Big Brothers Big Sisters, in partnership with the Cleveland Central Promise Neighborhood, has launched this new mentoring program specifically for 8th graders in the community.

The goal is to provide each student with a caring adult mentor who will support them as they transition from middle school to high school and on to post-secondary success. The goal is also to have fun.

“My little sister wants to be there. She waits for me at the door,” said Jayme Palker, a mortgage banker with Quicken Loans in Cleveland. “I believe she’s getting a great deal from the program.

“She loves to bring her homework and learn. She has a desire, but struggles with certain things like reading and math.”

Palker is one of nearly a dozen Quicken Loan employees that have joined the BBBS and are mentoring Central Neighborhood students.

“I decided to become a mentor because I felt I would be able to bring a lot of great advice and consistency,” Palker said. “When we look back in life – we look at the positive role models we had … you never know the moment, hug, or pat on the back that can change the course of someone’s life.

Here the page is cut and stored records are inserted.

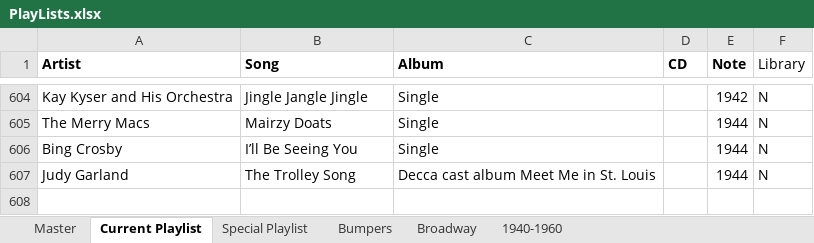
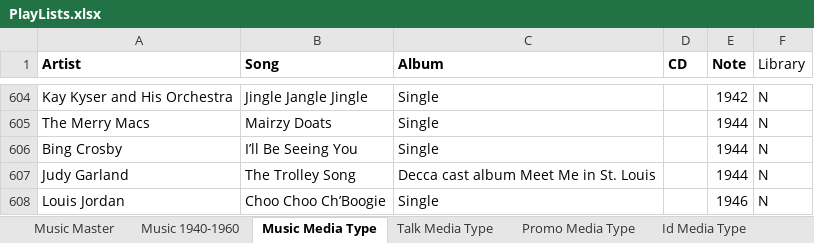
Before and after one commit to brianmcgrathnet/onlineradio, an Excel workbook: PlayLists.xlsx, sheet Music Media Type, drawn as a sheet; only a part is shown, gaps mark what is left out; values as stored, in another font and other column widths than the file's, no borders; the diff names each change by its address in the sheet, - before the commit and + after, or states it on an @@ line.

```diff
--- a/PlayLists.xlsx (sheet Music Media Type)
+++ b/PlayLists.xlsx (sheet Music Media Type)
-sheet tab: Master
+sheet tab: Music Master
-sheet tab: Current Playlist
+sheet tab: Music Media Type
-sheet tab: 1940-1960
+sheet tab: Music 1940-1960
-sheet tab: Special Playlist
-sheet tab: Bumpers
-sheet tab: Broadway
+sheet tab: Talk Media Type
+sheet tab: Promo Media Type
+sheet tab: Id Media Type
@@ sheet tab order changed: Music Master | Music 1940-1960 | Music Media Type | Talk Media Type | Promo Media Type | Id Media Type @@
+row 608: Louis Jordan | Choo Choo Ch’Boogie | Single |  | 1946 | N
```
Also changed, not shown: sheet Music 1940-1960.
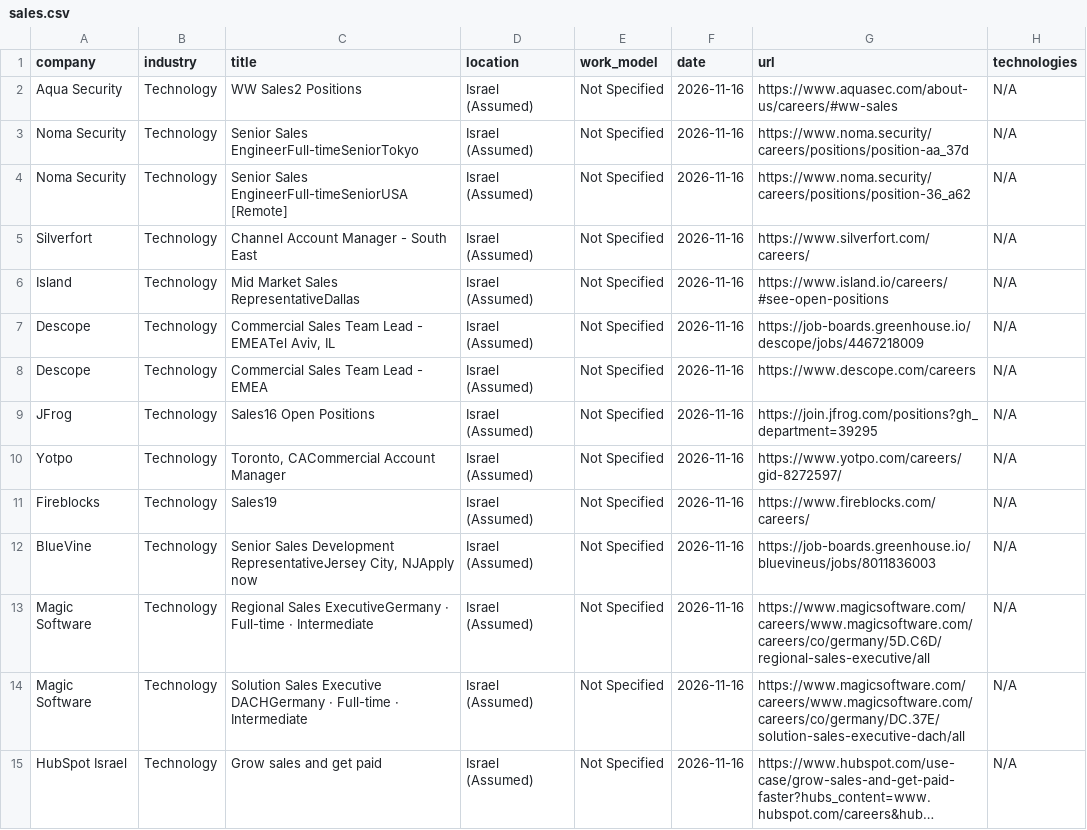
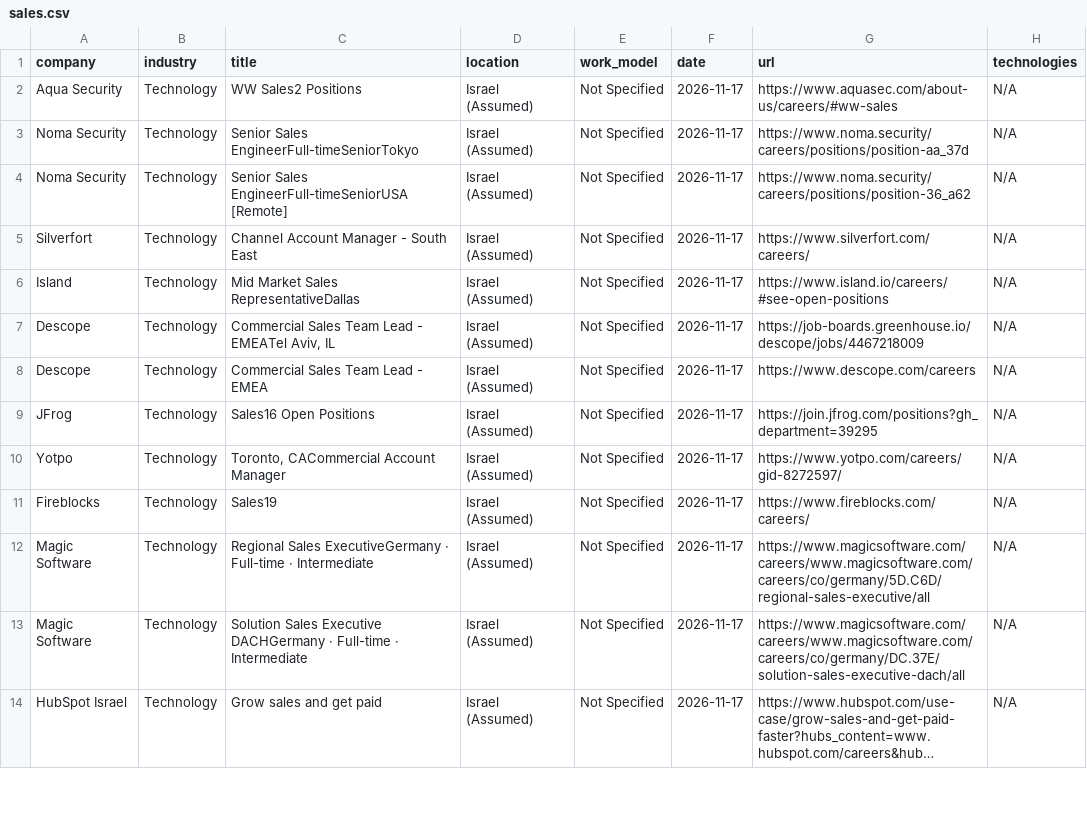
Before and after one commit to SKleeblatt/Kleeblatt-job-board, a CSV file: jobs/sales.csv, drawn as a sheet; only a part is shown; long unchanged cells end in …; removed rows and columns are numbered as before the commit, all else as after; the diff covers the shown part only; the diff names each change by its address in the sheet, - before the commit and + after, or states it on an @@ line.

```diff
--- a/jobs/sales.csv
+++ b/jobs/sales.csv
-F2:F11 (date): 2026-11-16
+F2:F11 (date): 2026-11-17
-row 12: BlueVine | Technology | Senior Sales Development RepresentativeJersey City, NJApply now | Israel (Assumed) | Not Specified | 2026-11-16 | https://job-boards.greenhouse.io/bluevineus/jobs/8011836003 | N/A
-F12:F14 (date): 2026-11-16
+F12:F14 (date): 2026-11-17
```
Also changed, not shown: 13 removed rows and 18 edited cells elsewhere in this file, jobs/Executive_R&D.csv, jobs/marketing.csv, 16 other files.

“It’s great to think these little moments matter show much, and you might not ever know the impact you had – and it’s not for you to know. We just have to give back and put some love out there and hope it grows.”

The Promise Neighborhood initiative is committed to a vision that all children living in Central will have an opportunity to get a good education, go to college and have a meaningful career. The initiative is led by the Sisters of Charity Foundation of Cleveland and includes residents, businesses, agencies and other organizations committed to the vision.

Studies and Big Brothers Big Sisters information confirms that students that have caring adults who support them are more likely to be successful. Nearly 70 percent of former “Littles” surveyed agree that their “Bigs” played a role in their decision to attend college. And more than 80 percent of “Littles” agree their “Bigs” gave them hope and courage to overcome adversity, as well as instilling values that guided them through life.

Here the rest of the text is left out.